Dr. Forbes conveyed the CMA’s recommendation on new funding to the provinces and territories to support seniors care with a demographic-based top-up to the Canada Health Transfer.
The $1.6 billion in additional funding, which could be provided quickly in the 2016-17 fiscal year, would be calculated on the basis of each jurisdiction’s population aging needs. This approach could lead to immediate action because it respects the current health care funding formula.
The CMA also recommended that the federal government move urgently to expand the availability of continuing care in Canada, including home care and long-term care as well as support for informal caregivers.
For home care, the CMA is suggesting the budget include a new targeted home care innovation fund. To improve access to long-term care, where wait times across Canada can range up to hundreds of days, the CMA recommends including capital investment in continuing care infrastructure as part of the federal government’s commitment to invest in social infrastructure.
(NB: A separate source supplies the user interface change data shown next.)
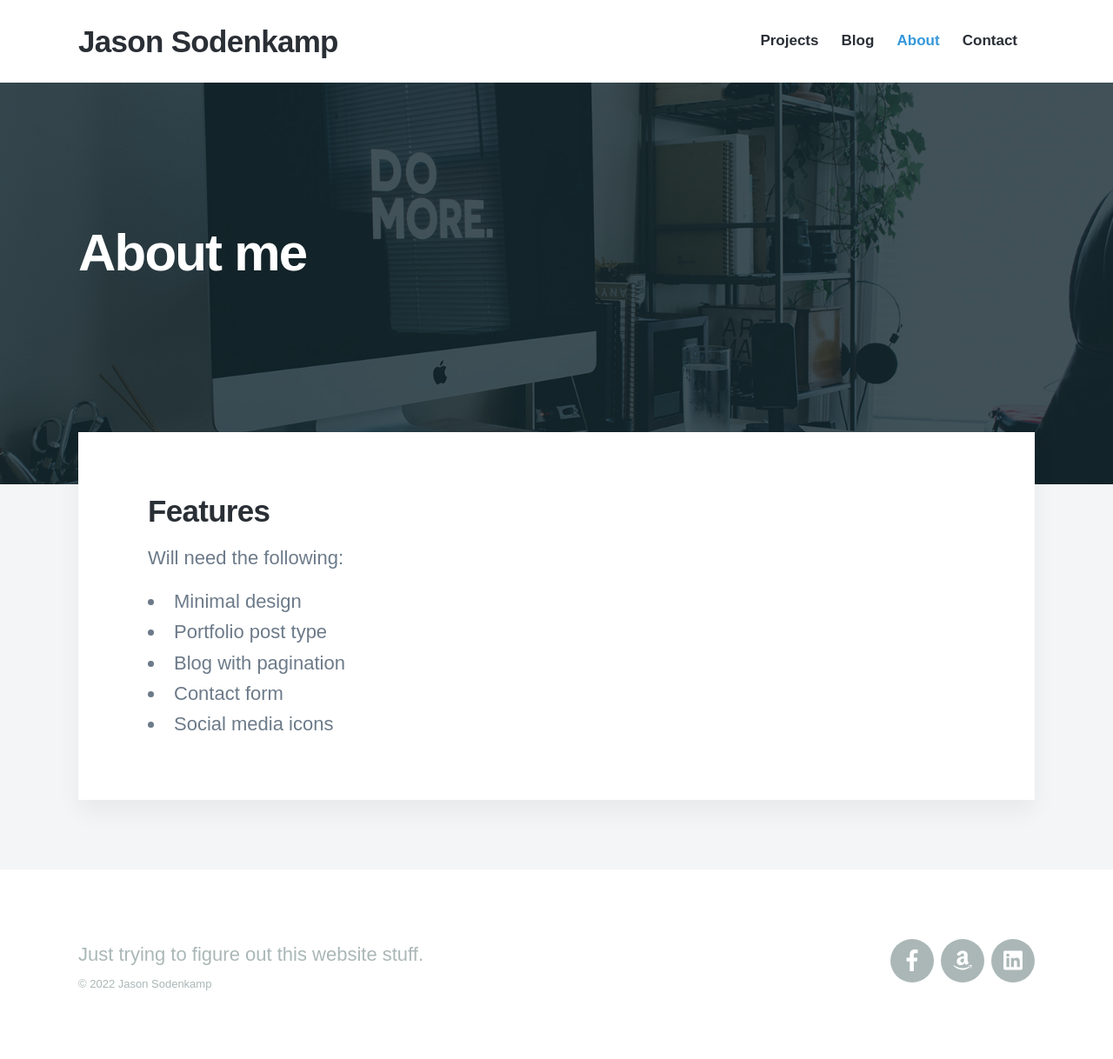
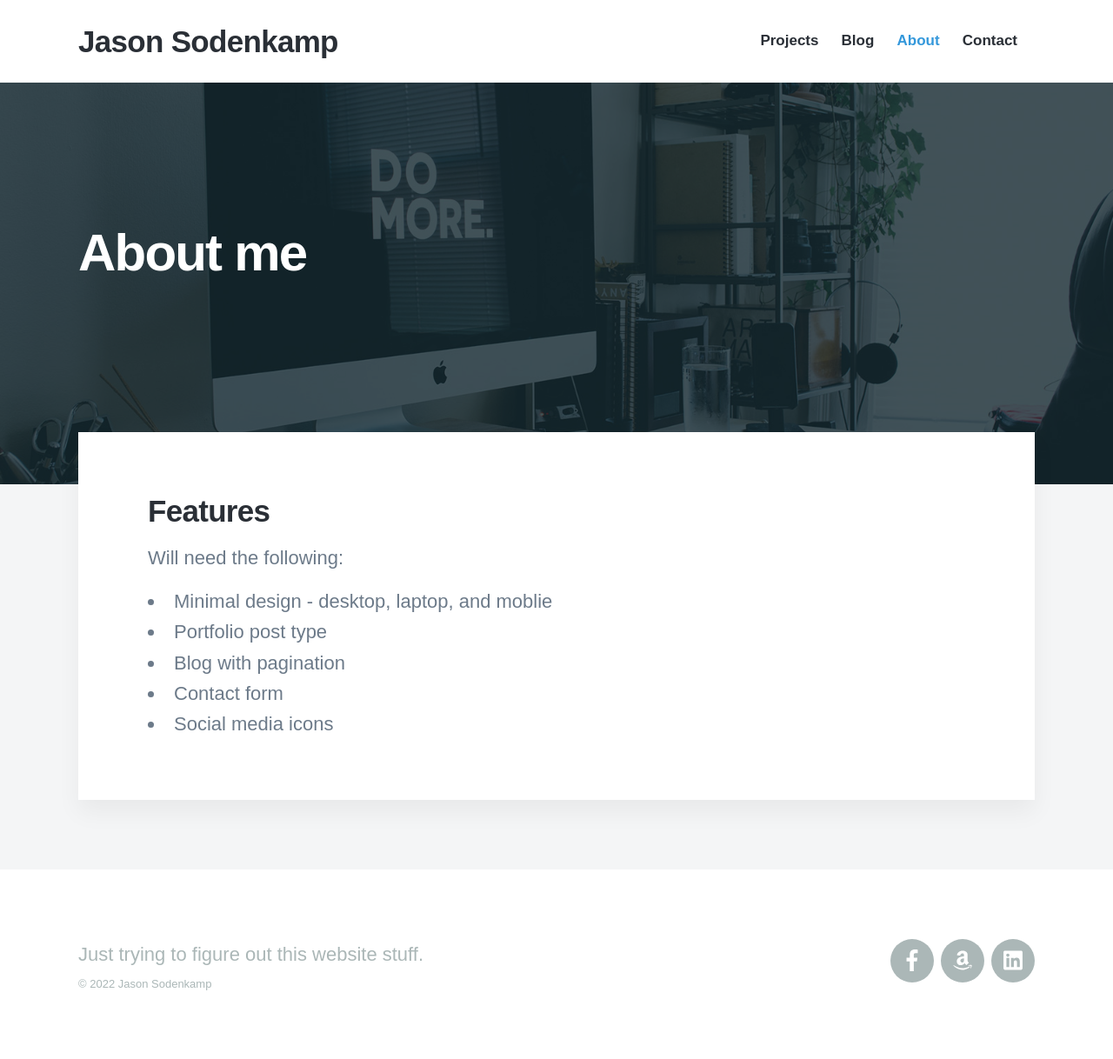
Before and after one commit to jcsodenkamp/jcsodenkamp.github.io, a Jekyll site: the page built from _pages/about.md, in a window 1280 px wide. Shown: the whole page at 87% size. Built offline with Jekyll 4.4.1, drawn with Linux system fonts in a browser that asks for light colours; nearby versions of some CDN libraries; some web fonts are replaced.

Commit message:
Update about.md

```diff
--- a/_pages/about.md
+++ b/_pages/about.md
@@ -9,7 +9,7 @@ featured_image: /images/demo/about.jpg
 
 Will need the following:
 
-* Minimal design
+* Minimal design - desktop, laptop, and moblie
 * Portfolio post type
 * Blog with pagination
 * Contact form
```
To support the 8.1 million friends and family currently serving in the critical role of informal caregivers, the CMA is recommending that the federal government amend the Caregiver and Family Caregiver Tax Credits to make them refundable.
While the CMA is supportive of the federal government’s recent announcement to join the pan-Canadian Pharmaceutical Alliance, Dr. Forbes urged the committee to support inviting the private health insurance industry to participate in the work of the Alliance as well.
Additionally, as a step toward comprehensive, universal coverage for prescription medicine, the budget should establish a new funding program for catastrophic coverage of prescription medication. This would contribute to reducing drug costs and address a situation where many Canadians cannot afford their prescribed medicines.
Dr. Forbes also took the opportunity to call on the government to affirm its commitment to the existing framework governing Canadian-controlled Private Corporations. As the majority of Canada’s doctors are self-employed, small business owners, she reminded the committee that changes to this framework could have unintended consequences for the health sector.